A new British musical based on a local story is being premiered in Sheffield. Theatre correspondent Nick Ahad reports.
The concept of a concept album is nothing new. The concept of a concept album becoming a stage musical, also, not unprecedented.
They are both, however, increasingly rare beasts and should be celebrated whenever a new one comes along.
Step forward – indeed, into the limelight– Everybody’s Talking About Jamie, a new British musical that is essentially a concept album come to life.
The show, which receives its premiere at Sheffield Crucible on Monday, is already generating a huge amount of buzz.
New British musicals often go through a long and torturous route to the stage, but to hear Dan Gillespie Sells talk about it, it’s a fairly simple, and incredibly showbiz, process.
“I knew Michael Ball from being on his radio show. I had been talking to him about the fact that I’d love to write something for the theatre and he put me in touch with a director he knows,” says Gillespie Sells.
He says this like it’s the most natural thing in the world for Michael Ball to give you a call and see if you fancy working with a director friend of his and for Gillespie Sells it kind of is. He is, after all, the frontman of chart-topping pop band The Feeling.
There was another showbiz meeting which led to Gillespie Sells pairing up with Tom MacRae, the writer of Everybody’s Talking About Jamie. “I was at a demonstration against Pope Ratzinger (Pope Benedict XVI) and his stance on using condoms to prevent the spread of HIV and my friend Russell Tovey introduced me to a mutual friend of his who turned out to be Tom.”
MacRae is a former Doctor Who writer who created the TV comedy Threesome.“We just hit it off straight away and realised we had a lot of common interests and realised very quickly that we would like to work with each other,” says Gillespie Sells.
It may seem on the face of it a pretty showbiz meeting: a pop star, one of the hottest young actors of his generation and a writer of one of TV’s biggest shows. Gillespie Sells insists it’s not quite so rarified. “A human being spoke to another human being and that’s how it happened. We’re just two human beings who have a common interest and wanted to work with each other.”
So the beginnings of a dream team were in place. There was Gillespie Sells, the frontman and songwriter of a band whose first album sold over one million copies and who in 2007 won the Ivor Novello award for Song Writer of the year, and there was MacRae, an accomplished writer of novels and TV shows.
They just needed a director. That’s when Michael Ball came in.
“He called me and asked if I was serious about wanting to do a musical and asked if I wanted to meet a director.”
The director was Jonathan Butterell and the final piece of the creative team slotted into place.
Coincidentally Butterell had had a meeting with Daniel Evans, then the artistic director of Sheffield Theatres. He wanted to turn the story of a Sheffield boy into a piece of theatre.
The Sheffield boy was Jamie Campbell, who became the centre of a media story when the BBC made a documentary about his campaign to be allowed to attend school dressed as a girl.

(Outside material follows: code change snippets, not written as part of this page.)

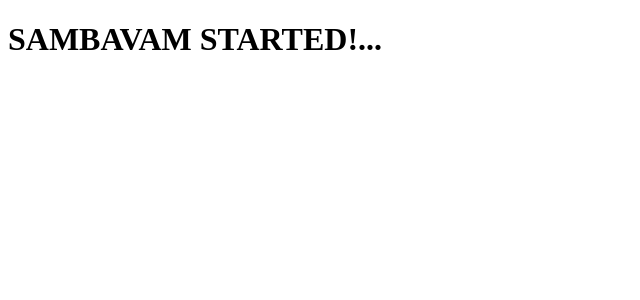
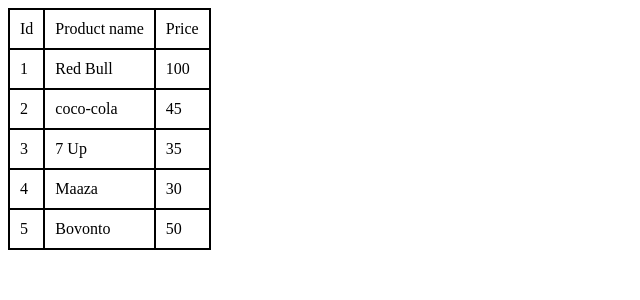
Before and after one commit to Ajai-sakthi/Project-MBf, an Angular app: page / in a window 1280 px wide. Shown: the top 300 px of the page, without its empty margins (0-640 px from the left). Built offline with nearby package versions, Linux system fonts and the light colour scheme; data requests are answered from the project's data file.

Commit message:
Json Server config

```diff
--- /dev/null
+++ b/db.json
@@ -0,0 +1,31 @@
+{
+  "products": [
+    {
+      "id": "1",
+      "name": "Red Bull",
+      "price":"100"
+    },
+    {
+      "id": "2",
+      "name": "coco-cola",
+      "price":"45"
+    },
+    {
+      "id": "3",
+      "name": "7 Up",
+      "price":"35"
+    },
+    {
+      "id": "4",
+      "name": "Maaza",
+      "price":"30"
+    },
+    {
+        "id": "5",
+        "name": "Bovonto",
+        "price":"50"
+      }
+
+
+  ]
+}
--- a/src/app/app.component.html
+++ b/src/app/app.component.html
@@ -1 +1,14 @@
-<h1>SAMBAVAM STARTED!...</h1>
+<table>
+        <thead>
+            <td>Id</td>
+            <td>Product name</td>
+            <td>Price</td>
+        </thead>
+        <tbody>
+        <tr *ngFor="let product of products">
+            <td>{{product.id}}</td>
+            <td>{{product.name}}</td>
+            <td>{{product.price}}</td>
+        </tr>
+    </tbody>
+</table>
--- a/src/app/app.component.scss
+++ b/src/app/app.component.scss
@@ -0,0 +1,5 @@
+table,td{
+    border: 2px solid black;
+    border-collapse: collapse;
+    padding: 10px;
+}
--- a/src/app/app.component.ts
+++ b/src/app/app.component.ts
@@ -1,10 +1,18 @@
-import { Component } from '@angular/core';
-
+import { Component, OnInit } from '@angular/core';
+import { ProductService } from './product.service';
 @Component({
   selector: 'app-root',
   templateUrl: './app.component.html',
   styleUrl: './app.component.scss'
 })
-export class AppComponent {
-  title = 'Project-MBf';
+export class AppComponent implements OnInit {
+  products: any[] = [];
+
+  constructor(private productService: ProductService) {}
+
+  ngOnInit() {
+    this.productService.getProducts().subscribe((data) => {
+      this.products = data;
+    });
+  }
 }
--- a/src/app/app.module.ts
+++ b/src/app/app.module.ts
@@ -1,8 +1,9 @@
 import { NgModule } from '@angular/core';
 import { BrowserModule } from '@angular/platform-browser';
-
+import { provideHttpClient, withInterceptorsFromDi } from '@angular/common/http';
 import { AppRoutingModule } from './app-routing.module';
 import { AppComponent } from './app.component';
+import { ProductService } from './product.service';
 
 @NgModule({
   declarations: [
@@ -11,8 +12,9 @@
   imports: [
     BrowserModule,
     AppRoutingModule
+
   ],
-  providers: [],
+  providers: [ProductService,provideHttpClient(withInterceptorsFromDi())],
   bootstrap: [AppComponent]
 })
 export class AppModule { }
--- /dev/null
+++ b/src/app/product.service.ts
@@ -0,0 +1,15 @@
+import { Injectable } from '@angular/core';
+import { HttpClient } from '@angular/common/http';
+import { Observable } from 'rxjs';
+
+
+@Injectable({
+  providedIn: 'root'
+})
+export class ProductService {
+  private apiUrl = 'http://localhost:3000/products'; // URL to the json-server
+  constructor(private http: HttpClient) { }
+  getProducts(): Observable<any> {
+    return this.http.get<any>(this.apiUrl);
+  }
+}
```
Also changed, not shown: 1 other file (tests, documents, lock files or other folders).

All three of the creative minds behind the show knew that this was a story they wanted to tell.
It was only a couple of years ago and now they are ready for the world premiere of their show.
When we speak, Gillespie Sells is in confident mood.

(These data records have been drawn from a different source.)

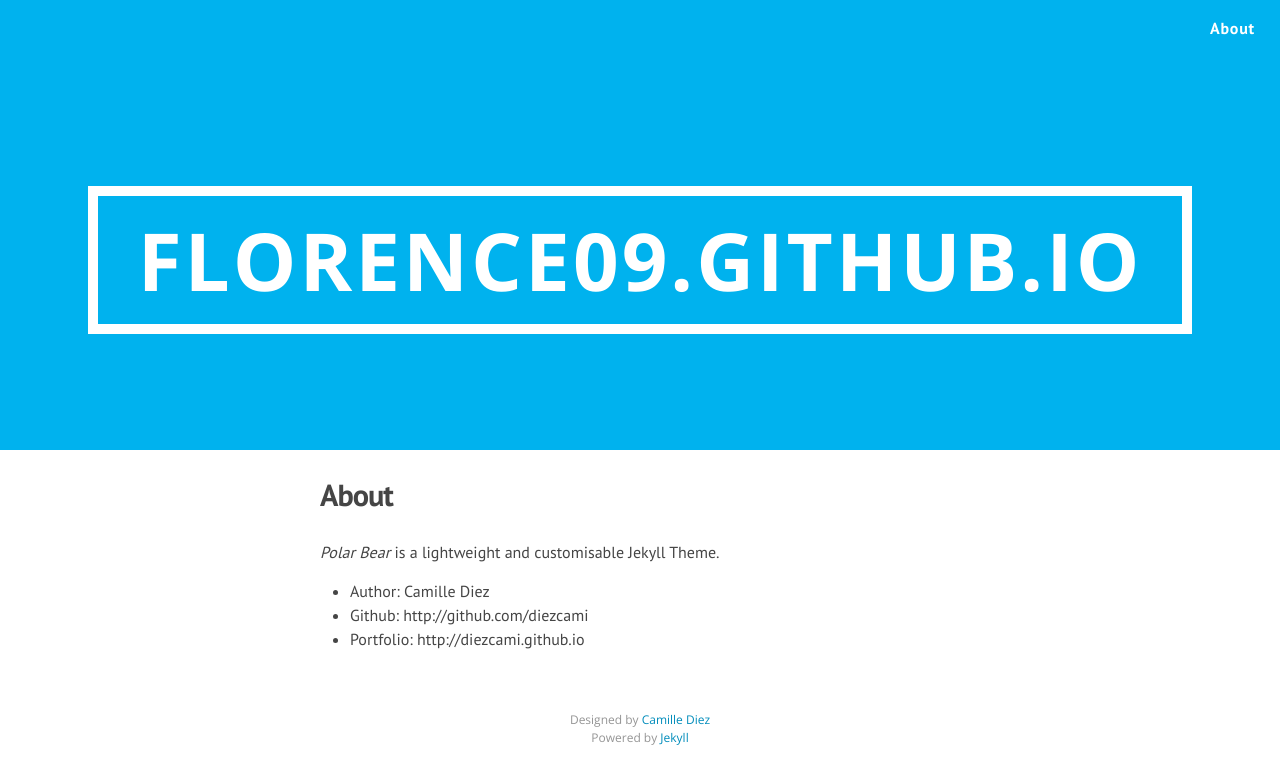
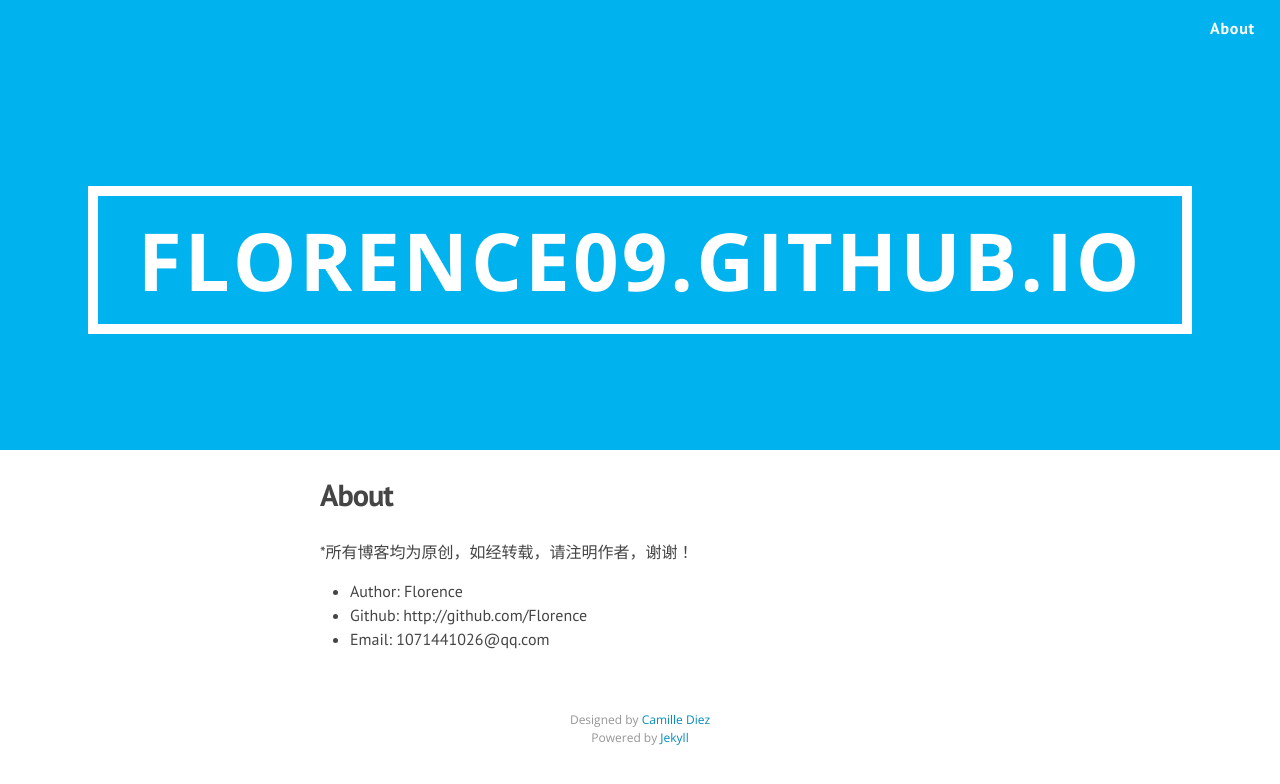
Before and after one commit to Florence09/Florence09.github.io, a Jekyll site: the page built from about.md, in a window 1280 px wide. Shown: the top 784 px of the page. Built offline with Jekyll 4.4.1, drawn with Linux system fonts in a browser that asks for light colours; nearby versions of some CDN libraries.

Commit message:
Update about.md

```diff
--- a/about.md
+++ b/about.md
@@ -3,8 +3,8 @@ layout: page
 title: About
 permalink: /about/
 ---
-*Polar Bear* is a lightweight and customisable Jekyll Theme.
+*所有博客均为原创，如经转载，请注明作者，谢谢！
 
-* Author: Camille Diez
-* Github: http://github.com/diezcami
-* Portfolio: http://diezcami.github.io
+* Author: Florence
+* Github: http://github.com/Florence
+* Email: 1071441026@qq.com
```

“As a songwriter I tend to naturally avoid cliche, which is something I think we all thought was important to do with this project,” he says. “New British musicals are a really hard and expensive thing to make, to get off the ground, but we were determined to make this work and we were also determined that it would be something genuinely fresh and exciting.
“Our attitude has always been that, as it’s so hard to make a musical, why not do something that hasn’t been done before. It was important to us that it was something fresh and new.”
While the show is the story of a boy who has to fight to live his life the way he wants to, which means dressing in drag, it’s also, says Gillespie Sells, a story about the relationship between a mother and a son. Even though it has this coming of age battle at its heart, one has to wonder if having a writer like Gillespie Sells involved means that the cliches of musical theatre are deftly sidestepped.
“It’s like a pop video come to life,” he says. “Coming from the world of music to something like this is in many ways very refreshing. The biggest difference is that in theatre people get paid peanuts, but that means everyone is in for it for the passion.
“Everyone is involved because they really love what they are doing and that passion is hopefully going to show on stage.”
So it all looks set to be another hit. There is great industry buzz about a brand new British musical. There is the impressive and magnificent stage of the Crucible. There is an Ivor Novello winning writer, a well established TV writer and a theatre director with huge experience under his belt. There is just one more element of this new musical that needs to be addressed. The fact that it’s about someone’s real life.
“Jamie has been brilliant,” says Gillespie Sells.
“It feels like we have rewritten parts of his life story, so it was so important that he was happy with what we were doing.”
“He has been brilliant, he’s been into rehearsals a few times and seems really happy.”